By CHRIS ANDERSON SARASOTASomewhere along the way a man became a metaphor.His name was Wally Pipp, and his exceptional baseball career was overshadowed by the legend of two aspirin, a headache and the game he didn't play in.Pipp's tale of bad timing transcends sports and has been made relevant again by today's rising unemployment rate and the fear in people's faces.The lesson from an occurrence almost 84 years ago:Don't miss work.Someone younger, cheaper or better will take your place.In...
Muck Rack makes it simple to find people, tweets, or articles that mention any name, keyword, company, hashtag etc. We've compiled this guide to help you make the most of your search.
Selecting a term
Start searching tweets, articles from media outlets, articles mentioned in tweets, journalists'
names, titles and bios with some suggested searches:
Companies or Topics (e.g. iPhone, Microsoft)
Phrases (e.g. "cloud computing") — use quotes to keep the terms together
Twitter handles (e.g. @username) — returns those who have mentioned or replied to
Names (e.g. "David Pogue")
Hashtags (e.g. #sxsw, #london2012)
Bio details (e.g. vegan, Olympics, father)
Muck Rack's Advanced Search allows for many boolean operators.
Find results that mention multiple specified terms, use AND or
+. For example, ensure each result contains both Elon Musk and Mark Zuckerberg by
searching Obama AND Romney or Obama + Romney.
Use the operators OR or , to broaden your search when you'd like either of
multiple terms to appear in results. (This is the default behavior of our search when no operators
are used.) For example, search for democrat OR republican to find results that refer to
Democrats and/or Republicans.
Use NOT or - to subtract results from your search. For
example, searching Disney will yield results about the Walt Disney Company as well as Walt Disney
World Resort. To exclude mentions of Disney World, search for Disney -World or Disney
When using one of these operators with a phrase, enclose it in quotation marks. For example, you can
find results about smartphones excluding Apple's iPhone 4S by searching smartphone -"iPhone
Exact case matching or punctuation
If you're searching for a brand name or keyword that relies on specific punctuation marks or capitalization, you can
find results that match your exact query by adding matchcase: before the keyword you're searching for, like matchcase:E*TRADE .
Use parentheses to separate multiple
boolean phrases. For example, to find journalists talking about having fun in Disney World or
Disneyland, search for ("disney world" OR disneyland) AND fun.
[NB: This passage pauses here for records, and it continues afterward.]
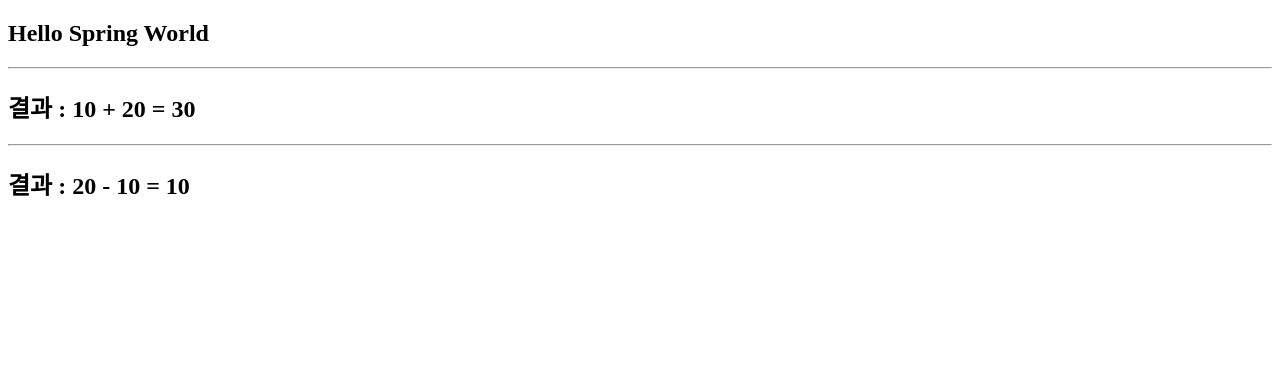
Repository: wjsjsn/23_springstudy
Page: http://localhost/Spring_DI/
The author's editor kept a copy of each file at every save. The page is drawn from the files as they stood at one save, then again after the next save.
The browser window is 1280 px wide. The pictures show the whole page.
The page is served by Tomcat 9.

Above is the page before, as saved 2023-07-25 08:42:41.

After the next save:
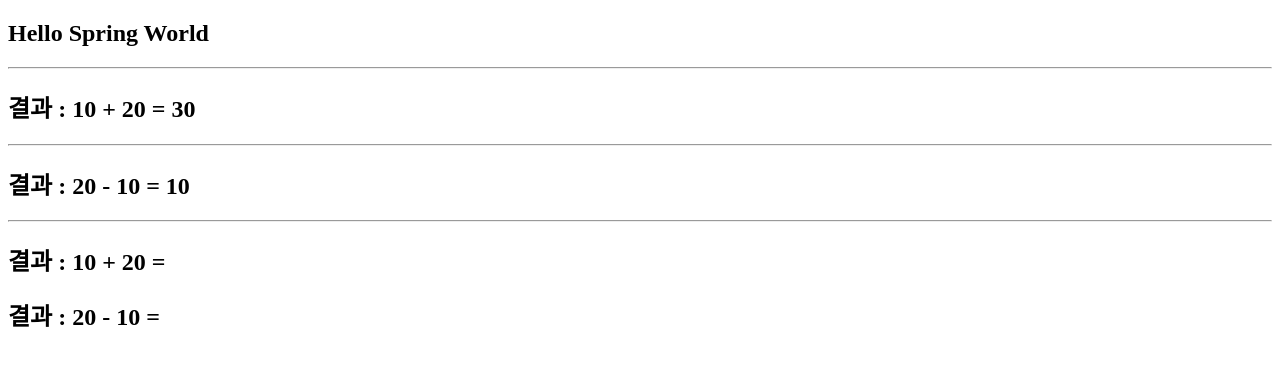
Saved 47 s later.
--- a/Spring_DI/src/main/webapp/index.jsp
+++ b/Spring_DI/src/main/webapp/index.jsp
@@ -43,5 +43,9 @@
 	int result2 = mc.getResult();
 	out.println("<h2> 결과 : 20 - 10 = " + result2 + "</h2>");
 	%>
+	<hr>
+
+	<h2>결과 : 10 + 20 = ${result}</h2>
+	<h2>결과 : 20 - 10 = ${result2}</h2>
 </body>
 </html>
An asterisk can be used to search for any variation of a root word truncated by the asterisk. For example, searching for admin* will return results for administrator, administration, administer, administered, etc.
A near operator is an AND operator where you can control the distance between the words. You can vary the distance the near operation uses by adding a forward slash and number (between 0-99) such as strawberries NEAR/10 "whipped cream", which means the strawberries must exist within 10 words of "whipped cream".